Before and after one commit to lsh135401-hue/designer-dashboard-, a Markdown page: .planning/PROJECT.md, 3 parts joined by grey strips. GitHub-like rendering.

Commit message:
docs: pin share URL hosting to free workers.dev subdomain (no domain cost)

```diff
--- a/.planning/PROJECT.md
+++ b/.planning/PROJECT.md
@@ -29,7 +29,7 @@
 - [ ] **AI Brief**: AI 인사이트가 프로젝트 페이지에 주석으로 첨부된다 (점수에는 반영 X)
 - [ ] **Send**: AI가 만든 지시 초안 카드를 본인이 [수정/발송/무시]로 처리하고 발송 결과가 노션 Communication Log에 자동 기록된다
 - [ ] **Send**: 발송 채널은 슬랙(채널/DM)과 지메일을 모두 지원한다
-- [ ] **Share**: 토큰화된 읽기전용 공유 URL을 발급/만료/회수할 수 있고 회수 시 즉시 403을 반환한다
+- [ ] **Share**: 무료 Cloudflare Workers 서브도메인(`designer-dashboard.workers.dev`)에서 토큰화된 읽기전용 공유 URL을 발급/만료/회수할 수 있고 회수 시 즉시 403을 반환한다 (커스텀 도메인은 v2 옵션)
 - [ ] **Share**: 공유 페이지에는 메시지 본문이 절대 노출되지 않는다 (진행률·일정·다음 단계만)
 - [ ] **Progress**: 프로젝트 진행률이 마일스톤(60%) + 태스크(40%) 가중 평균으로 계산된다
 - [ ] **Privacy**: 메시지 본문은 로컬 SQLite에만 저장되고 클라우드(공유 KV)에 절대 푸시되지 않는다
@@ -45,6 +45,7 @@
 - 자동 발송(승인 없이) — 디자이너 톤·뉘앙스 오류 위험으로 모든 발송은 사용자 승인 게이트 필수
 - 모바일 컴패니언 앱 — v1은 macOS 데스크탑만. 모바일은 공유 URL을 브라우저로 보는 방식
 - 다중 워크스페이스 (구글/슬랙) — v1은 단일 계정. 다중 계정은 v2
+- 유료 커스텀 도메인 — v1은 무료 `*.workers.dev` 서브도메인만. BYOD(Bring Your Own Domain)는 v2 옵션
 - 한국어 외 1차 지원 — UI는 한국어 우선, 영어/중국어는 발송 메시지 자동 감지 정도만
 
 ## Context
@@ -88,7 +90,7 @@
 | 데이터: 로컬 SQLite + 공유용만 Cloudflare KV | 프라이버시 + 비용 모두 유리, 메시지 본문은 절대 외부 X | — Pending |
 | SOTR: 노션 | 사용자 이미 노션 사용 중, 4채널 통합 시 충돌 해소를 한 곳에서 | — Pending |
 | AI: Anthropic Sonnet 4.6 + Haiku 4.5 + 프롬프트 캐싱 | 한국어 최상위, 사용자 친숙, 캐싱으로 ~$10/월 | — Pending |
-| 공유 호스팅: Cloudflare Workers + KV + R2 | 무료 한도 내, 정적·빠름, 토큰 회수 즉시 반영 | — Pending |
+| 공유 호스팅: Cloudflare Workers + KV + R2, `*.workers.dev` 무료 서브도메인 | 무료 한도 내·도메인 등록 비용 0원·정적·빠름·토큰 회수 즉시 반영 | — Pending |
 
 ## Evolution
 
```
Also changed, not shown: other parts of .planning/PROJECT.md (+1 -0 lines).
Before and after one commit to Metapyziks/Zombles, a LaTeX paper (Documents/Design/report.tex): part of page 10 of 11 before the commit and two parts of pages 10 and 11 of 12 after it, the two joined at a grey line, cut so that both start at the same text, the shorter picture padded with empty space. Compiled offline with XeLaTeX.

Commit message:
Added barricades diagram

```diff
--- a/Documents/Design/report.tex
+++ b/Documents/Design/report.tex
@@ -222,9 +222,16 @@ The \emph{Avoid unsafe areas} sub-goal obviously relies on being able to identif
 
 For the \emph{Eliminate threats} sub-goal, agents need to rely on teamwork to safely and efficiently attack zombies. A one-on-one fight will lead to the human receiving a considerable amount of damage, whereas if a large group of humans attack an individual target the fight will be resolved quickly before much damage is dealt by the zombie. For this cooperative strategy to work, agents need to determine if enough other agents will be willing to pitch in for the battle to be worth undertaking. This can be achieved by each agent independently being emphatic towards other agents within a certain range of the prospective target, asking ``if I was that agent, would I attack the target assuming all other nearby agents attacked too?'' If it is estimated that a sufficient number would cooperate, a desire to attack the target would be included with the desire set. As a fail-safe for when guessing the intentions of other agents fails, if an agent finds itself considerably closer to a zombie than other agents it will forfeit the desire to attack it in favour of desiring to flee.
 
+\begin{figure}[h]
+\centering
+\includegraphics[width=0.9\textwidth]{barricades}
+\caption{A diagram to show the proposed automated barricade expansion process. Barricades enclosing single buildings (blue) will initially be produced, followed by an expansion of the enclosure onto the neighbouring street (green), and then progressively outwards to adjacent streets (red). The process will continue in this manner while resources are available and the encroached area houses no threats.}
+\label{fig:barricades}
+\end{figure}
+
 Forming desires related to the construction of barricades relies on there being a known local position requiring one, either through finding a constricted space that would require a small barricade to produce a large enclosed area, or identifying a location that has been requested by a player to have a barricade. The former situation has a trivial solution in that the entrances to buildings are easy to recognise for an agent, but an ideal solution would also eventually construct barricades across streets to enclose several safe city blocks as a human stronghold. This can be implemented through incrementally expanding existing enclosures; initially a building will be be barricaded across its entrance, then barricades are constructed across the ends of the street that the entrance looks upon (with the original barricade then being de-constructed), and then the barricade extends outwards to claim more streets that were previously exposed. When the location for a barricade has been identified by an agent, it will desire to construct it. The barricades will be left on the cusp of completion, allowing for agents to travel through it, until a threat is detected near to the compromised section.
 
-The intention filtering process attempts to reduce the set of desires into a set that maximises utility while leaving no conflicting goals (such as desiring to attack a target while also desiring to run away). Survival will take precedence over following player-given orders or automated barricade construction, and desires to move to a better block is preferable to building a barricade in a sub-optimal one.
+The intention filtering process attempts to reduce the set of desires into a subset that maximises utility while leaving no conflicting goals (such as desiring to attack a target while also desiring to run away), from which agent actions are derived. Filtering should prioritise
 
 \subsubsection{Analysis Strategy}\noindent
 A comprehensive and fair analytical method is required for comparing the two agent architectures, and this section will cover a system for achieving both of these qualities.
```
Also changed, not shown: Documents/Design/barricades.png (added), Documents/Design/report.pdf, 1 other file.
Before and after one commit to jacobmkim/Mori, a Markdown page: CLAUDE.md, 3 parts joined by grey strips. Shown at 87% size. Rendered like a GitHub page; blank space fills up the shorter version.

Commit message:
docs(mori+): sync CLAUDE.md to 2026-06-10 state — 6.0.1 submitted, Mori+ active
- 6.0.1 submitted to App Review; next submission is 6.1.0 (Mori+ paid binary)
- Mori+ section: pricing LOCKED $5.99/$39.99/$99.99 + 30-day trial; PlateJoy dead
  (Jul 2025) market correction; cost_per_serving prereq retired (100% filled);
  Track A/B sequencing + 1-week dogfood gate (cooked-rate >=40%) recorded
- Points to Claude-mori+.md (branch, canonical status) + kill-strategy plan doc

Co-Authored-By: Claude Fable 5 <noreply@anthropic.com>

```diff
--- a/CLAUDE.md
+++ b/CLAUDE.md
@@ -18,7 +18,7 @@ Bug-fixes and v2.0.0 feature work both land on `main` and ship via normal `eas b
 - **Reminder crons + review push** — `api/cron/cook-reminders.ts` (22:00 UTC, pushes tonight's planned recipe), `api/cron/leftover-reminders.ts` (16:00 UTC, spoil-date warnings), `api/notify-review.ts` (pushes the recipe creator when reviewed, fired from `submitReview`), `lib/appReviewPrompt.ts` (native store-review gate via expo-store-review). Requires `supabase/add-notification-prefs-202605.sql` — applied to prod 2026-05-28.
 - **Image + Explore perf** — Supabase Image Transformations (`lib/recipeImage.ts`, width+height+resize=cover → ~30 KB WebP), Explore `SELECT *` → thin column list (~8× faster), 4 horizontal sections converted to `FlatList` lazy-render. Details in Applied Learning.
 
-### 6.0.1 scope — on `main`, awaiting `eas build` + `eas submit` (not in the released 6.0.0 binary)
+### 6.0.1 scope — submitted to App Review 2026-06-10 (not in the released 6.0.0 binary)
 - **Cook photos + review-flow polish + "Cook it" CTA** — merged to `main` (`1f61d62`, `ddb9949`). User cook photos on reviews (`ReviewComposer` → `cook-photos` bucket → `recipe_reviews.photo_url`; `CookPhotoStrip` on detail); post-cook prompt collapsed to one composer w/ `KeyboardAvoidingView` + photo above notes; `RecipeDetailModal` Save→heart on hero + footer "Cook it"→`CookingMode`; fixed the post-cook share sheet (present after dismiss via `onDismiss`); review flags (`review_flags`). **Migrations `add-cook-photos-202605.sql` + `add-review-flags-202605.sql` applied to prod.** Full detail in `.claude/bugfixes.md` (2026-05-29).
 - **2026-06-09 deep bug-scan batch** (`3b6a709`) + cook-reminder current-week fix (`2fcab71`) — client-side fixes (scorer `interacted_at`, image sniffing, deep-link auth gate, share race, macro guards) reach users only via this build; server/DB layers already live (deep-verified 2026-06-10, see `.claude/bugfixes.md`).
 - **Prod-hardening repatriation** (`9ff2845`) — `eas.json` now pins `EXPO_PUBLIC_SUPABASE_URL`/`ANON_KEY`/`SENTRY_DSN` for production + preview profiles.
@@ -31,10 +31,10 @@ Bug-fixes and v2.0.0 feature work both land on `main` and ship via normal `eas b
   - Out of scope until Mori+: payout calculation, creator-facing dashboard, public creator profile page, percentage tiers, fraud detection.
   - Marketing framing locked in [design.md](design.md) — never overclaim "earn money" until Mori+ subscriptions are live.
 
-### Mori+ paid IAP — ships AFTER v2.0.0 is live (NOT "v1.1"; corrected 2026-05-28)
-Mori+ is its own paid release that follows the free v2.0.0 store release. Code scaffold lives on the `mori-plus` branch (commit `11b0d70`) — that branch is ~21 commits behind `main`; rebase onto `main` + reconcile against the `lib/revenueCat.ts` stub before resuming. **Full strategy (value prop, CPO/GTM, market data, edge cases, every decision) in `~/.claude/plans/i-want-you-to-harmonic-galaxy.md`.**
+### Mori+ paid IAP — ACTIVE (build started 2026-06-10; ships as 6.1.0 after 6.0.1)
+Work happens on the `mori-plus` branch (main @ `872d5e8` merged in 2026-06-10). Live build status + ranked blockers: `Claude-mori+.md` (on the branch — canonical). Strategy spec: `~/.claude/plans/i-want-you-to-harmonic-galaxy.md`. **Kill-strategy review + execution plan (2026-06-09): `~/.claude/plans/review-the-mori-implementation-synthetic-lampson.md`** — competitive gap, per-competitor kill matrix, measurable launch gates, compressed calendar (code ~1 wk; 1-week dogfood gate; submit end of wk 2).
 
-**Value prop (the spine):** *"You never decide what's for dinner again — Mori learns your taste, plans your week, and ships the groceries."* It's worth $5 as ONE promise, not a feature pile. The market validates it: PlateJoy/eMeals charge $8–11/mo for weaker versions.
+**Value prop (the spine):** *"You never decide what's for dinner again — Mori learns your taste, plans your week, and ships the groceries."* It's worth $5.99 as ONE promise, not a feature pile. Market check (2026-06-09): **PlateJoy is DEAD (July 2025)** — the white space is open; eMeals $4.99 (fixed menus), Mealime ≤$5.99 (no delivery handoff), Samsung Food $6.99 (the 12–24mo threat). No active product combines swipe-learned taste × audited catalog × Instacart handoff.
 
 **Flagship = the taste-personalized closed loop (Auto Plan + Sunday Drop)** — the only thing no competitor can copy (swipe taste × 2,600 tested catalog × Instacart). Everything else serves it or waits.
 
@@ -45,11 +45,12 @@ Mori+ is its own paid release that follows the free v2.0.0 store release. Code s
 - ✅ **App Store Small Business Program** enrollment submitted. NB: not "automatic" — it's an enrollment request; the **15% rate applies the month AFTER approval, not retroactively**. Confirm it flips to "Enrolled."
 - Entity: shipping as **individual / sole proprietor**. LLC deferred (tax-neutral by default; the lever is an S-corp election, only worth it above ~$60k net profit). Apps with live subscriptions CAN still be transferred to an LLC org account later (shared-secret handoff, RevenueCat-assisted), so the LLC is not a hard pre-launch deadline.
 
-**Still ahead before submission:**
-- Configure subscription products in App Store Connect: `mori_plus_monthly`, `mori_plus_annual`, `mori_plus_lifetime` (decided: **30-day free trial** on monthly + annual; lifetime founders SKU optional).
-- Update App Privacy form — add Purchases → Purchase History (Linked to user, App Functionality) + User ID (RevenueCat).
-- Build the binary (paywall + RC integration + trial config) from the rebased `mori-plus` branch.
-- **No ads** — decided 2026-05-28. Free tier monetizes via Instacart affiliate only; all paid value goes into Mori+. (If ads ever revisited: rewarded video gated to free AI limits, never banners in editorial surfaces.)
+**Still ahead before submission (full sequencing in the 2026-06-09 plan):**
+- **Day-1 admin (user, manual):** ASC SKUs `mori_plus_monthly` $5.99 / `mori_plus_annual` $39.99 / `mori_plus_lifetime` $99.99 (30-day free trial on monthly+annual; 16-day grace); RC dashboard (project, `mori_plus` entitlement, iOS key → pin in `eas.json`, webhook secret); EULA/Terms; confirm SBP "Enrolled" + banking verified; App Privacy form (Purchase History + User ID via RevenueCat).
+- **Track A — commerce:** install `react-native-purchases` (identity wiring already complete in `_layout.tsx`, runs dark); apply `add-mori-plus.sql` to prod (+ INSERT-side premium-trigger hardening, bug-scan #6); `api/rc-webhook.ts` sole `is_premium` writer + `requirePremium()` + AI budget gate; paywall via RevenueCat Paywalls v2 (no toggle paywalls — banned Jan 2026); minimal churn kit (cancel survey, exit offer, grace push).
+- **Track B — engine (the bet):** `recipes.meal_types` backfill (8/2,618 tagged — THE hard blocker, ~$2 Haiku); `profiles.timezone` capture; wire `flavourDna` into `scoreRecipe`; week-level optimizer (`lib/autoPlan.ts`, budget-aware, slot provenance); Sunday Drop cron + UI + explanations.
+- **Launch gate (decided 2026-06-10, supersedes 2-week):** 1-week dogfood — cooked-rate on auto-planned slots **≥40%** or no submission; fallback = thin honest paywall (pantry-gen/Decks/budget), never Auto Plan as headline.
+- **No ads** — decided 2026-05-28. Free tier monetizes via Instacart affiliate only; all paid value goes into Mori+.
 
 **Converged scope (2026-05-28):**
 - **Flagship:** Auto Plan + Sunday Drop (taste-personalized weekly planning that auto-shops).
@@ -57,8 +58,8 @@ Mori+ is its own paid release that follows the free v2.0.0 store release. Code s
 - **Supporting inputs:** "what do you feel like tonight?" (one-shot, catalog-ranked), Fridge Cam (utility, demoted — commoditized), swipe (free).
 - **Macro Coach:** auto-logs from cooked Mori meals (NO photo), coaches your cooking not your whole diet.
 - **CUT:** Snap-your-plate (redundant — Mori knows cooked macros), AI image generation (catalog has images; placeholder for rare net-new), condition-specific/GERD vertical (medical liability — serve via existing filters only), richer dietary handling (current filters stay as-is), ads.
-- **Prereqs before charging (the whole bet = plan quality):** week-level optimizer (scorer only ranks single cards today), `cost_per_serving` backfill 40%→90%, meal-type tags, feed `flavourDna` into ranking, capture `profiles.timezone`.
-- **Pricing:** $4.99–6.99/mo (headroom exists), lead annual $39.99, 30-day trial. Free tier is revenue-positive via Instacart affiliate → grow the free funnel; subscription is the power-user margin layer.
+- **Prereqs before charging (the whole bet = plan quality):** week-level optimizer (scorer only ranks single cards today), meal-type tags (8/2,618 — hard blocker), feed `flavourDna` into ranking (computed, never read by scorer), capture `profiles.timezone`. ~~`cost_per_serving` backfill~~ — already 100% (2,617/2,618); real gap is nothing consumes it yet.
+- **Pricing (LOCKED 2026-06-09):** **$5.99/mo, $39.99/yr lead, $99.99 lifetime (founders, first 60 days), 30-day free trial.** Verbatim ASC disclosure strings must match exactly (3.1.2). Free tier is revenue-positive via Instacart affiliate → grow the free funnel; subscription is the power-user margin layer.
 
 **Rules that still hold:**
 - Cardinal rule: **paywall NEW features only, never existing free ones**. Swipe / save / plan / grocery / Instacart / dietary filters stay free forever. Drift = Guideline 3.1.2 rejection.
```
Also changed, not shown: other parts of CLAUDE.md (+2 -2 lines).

------------

TASK DESCRIPTION – Please work out how many lines in the material contain the word "positive" and state only that number.

OUTPUT BELOW – 2